Using the listing below, select the lines with the word "fillColor" and copy them.

_Extracted material_
*** Block opens ***

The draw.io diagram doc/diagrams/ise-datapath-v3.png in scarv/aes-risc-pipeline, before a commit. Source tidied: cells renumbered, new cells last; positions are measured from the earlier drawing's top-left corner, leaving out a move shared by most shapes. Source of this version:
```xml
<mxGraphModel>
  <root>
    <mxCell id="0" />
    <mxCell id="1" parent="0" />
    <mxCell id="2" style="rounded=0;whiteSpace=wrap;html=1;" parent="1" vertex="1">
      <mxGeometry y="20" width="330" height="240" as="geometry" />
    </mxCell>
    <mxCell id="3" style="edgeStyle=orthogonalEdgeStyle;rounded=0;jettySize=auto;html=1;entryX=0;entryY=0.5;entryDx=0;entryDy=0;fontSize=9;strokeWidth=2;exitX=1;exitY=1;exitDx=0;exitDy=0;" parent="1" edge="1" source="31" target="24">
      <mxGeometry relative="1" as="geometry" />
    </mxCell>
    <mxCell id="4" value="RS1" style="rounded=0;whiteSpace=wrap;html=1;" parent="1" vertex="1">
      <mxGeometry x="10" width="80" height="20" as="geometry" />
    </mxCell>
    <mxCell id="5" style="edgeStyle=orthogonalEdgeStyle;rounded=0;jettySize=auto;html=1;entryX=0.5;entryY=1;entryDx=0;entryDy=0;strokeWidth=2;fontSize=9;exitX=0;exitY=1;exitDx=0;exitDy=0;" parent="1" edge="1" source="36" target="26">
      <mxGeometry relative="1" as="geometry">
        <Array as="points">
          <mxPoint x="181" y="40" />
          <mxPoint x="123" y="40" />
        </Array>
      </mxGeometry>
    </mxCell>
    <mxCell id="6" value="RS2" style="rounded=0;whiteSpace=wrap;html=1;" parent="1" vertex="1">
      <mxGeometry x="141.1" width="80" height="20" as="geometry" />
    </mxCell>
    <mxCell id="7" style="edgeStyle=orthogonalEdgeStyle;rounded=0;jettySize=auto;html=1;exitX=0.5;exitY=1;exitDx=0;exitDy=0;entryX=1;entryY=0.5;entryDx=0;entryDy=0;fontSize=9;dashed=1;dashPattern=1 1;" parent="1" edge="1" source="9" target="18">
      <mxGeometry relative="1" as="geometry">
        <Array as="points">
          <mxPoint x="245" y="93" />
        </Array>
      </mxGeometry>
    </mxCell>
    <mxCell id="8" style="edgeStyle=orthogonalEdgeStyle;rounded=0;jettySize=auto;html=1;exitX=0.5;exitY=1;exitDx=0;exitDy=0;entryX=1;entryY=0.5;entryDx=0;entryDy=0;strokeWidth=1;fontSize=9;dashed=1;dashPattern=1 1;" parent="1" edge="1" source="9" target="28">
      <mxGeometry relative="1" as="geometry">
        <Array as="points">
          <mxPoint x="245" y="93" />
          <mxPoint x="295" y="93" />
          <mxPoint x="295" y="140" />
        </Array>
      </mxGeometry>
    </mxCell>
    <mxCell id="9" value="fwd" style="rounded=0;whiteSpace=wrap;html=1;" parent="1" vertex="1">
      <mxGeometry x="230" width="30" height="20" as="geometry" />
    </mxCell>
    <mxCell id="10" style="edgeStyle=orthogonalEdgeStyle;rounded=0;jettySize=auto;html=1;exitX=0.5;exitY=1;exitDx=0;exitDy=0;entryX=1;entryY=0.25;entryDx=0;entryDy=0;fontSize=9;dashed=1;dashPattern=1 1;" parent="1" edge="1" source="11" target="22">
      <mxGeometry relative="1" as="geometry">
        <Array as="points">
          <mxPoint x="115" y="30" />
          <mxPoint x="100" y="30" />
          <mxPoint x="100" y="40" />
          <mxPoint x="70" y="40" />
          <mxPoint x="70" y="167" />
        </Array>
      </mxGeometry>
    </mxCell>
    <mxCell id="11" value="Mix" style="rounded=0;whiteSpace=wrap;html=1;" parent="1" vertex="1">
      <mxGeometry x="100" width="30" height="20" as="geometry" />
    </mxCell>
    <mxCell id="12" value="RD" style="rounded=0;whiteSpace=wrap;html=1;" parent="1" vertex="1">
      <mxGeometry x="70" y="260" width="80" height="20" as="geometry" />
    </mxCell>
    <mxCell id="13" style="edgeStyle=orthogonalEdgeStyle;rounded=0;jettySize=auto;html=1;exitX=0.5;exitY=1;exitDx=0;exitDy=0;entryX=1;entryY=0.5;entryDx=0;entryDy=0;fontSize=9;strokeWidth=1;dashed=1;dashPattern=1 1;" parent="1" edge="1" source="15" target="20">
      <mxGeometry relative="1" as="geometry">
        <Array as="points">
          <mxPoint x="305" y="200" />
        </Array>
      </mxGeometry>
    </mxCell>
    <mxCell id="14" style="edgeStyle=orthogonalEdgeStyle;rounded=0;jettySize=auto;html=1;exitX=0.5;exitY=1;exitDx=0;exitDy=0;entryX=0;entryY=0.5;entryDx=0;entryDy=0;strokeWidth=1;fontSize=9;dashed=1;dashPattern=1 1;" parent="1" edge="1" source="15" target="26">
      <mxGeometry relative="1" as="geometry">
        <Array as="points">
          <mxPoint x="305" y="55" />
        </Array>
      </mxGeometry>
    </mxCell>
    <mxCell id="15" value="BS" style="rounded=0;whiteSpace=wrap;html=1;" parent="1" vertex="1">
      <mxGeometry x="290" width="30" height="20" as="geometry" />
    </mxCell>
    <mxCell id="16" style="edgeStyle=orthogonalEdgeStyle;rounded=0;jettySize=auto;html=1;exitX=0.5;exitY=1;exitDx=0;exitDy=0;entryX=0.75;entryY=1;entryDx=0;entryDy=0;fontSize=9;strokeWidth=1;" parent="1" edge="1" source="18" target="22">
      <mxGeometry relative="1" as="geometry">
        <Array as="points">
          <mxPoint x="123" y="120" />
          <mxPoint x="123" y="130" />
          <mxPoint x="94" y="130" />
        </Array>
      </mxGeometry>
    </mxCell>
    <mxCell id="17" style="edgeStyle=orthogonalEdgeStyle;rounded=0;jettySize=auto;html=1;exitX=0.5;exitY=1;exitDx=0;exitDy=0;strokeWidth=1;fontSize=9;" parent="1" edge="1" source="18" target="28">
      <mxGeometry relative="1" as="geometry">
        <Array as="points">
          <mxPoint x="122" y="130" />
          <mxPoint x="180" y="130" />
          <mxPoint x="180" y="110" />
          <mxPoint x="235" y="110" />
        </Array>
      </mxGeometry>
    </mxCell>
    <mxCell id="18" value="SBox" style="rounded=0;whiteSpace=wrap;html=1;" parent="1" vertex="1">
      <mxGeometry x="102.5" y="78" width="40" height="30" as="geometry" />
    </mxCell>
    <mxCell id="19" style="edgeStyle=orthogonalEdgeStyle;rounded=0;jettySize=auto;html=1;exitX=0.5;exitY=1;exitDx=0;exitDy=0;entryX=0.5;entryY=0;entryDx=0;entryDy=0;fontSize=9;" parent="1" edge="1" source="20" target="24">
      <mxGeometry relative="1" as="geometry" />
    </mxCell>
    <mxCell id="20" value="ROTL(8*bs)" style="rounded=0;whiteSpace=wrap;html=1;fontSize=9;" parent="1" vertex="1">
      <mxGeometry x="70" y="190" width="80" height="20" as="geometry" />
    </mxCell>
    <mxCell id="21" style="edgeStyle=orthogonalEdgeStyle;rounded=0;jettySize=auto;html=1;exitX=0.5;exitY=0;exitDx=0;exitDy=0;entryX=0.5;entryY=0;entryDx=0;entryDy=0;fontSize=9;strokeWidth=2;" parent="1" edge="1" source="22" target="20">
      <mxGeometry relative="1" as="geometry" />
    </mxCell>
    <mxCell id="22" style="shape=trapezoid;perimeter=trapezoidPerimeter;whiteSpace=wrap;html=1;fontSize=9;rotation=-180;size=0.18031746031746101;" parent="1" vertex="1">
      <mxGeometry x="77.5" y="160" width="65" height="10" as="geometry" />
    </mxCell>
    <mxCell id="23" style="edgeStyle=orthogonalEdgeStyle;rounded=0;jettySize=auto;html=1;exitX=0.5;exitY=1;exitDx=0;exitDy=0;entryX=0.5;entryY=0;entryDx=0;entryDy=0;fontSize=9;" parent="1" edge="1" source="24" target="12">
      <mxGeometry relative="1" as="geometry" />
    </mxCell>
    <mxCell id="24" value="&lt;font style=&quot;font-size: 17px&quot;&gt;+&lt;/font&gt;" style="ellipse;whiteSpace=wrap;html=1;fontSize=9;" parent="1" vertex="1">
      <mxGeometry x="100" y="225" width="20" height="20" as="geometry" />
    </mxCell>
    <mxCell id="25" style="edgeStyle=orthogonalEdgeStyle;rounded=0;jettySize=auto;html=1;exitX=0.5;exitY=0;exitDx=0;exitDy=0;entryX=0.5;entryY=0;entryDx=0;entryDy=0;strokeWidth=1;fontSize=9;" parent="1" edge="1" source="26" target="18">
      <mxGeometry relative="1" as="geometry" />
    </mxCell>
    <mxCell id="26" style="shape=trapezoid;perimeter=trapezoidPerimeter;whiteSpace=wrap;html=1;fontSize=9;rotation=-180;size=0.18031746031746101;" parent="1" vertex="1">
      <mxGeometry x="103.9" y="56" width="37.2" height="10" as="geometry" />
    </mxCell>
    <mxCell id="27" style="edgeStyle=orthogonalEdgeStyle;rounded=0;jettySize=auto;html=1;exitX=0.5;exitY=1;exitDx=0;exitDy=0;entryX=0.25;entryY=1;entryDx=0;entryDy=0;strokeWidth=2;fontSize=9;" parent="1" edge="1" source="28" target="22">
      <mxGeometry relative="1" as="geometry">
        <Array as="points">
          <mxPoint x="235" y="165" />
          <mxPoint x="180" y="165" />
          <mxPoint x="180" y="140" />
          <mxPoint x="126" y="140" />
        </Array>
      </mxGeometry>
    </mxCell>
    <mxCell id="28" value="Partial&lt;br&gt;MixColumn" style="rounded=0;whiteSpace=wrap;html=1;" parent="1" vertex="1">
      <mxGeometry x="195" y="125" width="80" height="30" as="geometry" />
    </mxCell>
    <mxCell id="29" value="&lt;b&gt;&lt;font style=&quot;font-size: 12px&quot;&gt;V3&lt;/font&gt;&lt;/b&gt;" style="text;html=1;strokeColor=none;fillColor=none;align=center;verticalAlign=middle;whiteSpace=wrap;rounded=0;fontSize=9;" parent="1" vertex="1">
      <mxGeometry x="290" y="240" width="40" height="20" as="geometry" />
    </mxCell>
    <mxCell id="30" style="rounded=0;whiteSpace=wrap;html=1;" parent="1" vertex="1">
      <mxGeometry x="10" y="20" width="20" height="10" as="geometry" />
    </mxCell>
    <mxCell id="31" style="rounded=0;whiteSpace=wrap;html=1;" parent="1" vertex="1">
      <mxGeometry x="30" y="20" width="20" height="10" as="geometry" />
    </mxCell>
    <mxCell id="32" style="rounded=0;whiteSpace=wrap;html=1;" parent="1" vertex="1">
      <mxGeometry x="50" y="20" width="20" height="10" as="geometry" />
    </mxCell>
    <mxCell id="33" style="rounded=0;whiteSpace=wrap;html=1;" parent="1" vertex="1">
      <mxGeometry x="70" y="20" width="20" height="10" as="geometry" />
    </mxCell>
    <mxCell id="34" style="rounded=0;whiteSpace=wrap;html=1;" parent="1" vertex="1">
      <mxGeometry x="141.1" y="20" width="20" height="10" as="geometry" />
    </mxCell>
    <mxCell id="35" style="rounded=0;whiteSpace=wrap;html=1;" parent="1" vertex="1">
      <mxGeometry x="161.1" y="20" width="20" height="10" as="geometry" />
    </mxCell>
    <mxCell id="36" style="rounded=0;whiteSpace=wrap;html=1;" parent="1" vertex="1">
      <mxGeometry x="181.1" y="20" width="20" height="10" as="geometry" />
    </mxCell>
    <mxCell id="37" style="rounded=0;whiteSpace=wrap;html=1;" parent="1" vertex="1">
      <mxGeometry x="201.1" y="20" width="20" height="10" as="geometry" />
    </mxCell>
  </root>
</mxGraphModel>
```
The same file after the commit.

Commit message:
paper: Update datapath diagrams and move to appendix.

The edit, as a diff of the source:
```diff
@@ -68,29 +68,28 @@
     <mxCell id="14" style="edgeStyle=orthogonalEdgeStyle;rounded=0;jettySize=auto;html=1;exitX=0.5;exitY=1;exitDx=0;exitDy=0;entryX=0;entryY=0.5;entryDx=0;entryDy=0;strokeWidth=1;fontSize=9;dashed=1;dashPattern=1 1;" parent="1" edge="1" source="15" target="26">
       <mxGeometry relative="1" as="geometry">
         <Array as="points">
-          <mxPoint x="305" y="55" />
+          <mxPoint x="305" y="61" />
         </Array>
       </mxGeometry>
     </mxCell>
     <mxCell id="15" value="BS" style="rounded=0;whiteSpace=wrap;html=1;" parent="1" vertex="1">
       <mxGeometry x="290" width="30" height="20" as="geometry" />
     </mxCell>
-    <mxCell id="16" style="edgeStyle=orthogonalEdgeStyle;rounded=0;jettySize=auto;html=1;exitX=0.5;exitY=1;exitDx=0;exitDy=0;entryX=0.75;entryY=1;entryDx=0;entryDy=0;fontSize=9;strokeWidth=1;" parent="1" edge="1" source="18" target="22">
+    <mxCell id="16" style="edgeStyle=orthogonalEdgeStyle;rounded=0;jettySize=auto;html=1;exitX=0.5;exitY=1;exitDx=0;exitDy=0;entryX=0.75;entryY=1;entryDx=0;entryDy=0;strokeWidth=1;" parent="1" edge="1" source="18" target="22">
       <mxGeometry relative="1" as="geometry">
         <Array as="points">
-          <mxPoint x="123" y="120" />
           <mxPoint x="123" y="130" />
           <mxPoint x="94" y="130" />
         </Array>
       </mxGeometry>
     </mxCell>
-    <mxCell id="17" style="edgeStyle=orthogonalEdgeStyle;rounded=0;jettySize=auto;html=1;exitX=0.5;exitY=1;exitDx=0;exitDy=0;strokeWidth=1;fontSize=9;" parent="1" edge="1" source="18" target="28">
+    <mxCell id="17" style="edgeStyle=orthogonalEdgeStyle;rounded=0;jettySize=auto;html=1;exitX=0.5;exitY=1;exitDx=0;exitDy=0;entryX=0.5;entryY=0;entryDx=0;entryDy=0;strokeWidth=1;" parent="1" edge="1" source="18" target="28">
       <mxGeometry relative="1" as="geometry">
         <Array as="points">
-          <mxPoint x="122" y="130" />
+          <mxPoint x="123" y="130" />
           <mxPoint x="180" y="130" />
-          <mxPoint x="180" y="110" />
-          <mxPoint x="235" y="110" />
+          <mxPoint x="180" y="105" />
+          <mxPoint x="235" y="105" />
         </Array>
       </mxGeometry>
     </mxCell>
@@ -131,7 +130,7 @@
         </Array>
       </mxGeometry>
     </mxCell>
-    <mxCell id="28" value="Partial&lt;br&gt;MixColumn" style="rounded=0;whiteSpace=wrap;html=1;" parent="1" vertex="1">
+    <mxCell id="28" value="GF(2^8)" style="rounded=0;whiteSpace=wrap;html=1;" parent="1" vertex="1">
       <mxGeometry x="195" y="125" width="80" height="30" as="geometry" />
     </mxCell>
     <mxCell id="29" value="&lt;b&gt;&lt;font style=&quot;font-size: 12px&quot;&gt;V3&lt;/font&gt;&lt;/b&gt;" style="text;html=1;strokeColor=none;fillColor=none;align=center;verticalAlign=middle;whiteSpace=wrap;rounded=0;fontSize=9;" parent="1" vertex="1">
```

*** Block closes ***

_Answer to the exercise_
    <mxCell id="29" value="&lt;b&gt;&lt;font style=&quot;font-size: 12px&quot;&gt;V3&lt;/font&gt;&lt;/b&gt;" style="text;html=1;strokeColor=none;fillColor=none;align=center;verticalAlign=middle;whiteSpace=wrap;rounded=0;fontSize=9;" parent="1" vertex="1">
     <mxCell id="29" value="&lt;b&gt;&lt;font style=&quot;font-size: 12px&quot;&gt;V3&lt;/font&gt;&lt;/b&gt;" style="text;html=1;strokeColor=none;fillColor=none;align=center;verticalAlign=middle;whiteSpace=wrap;rounded=0;fontSize=9;" parent="1" vertex="1">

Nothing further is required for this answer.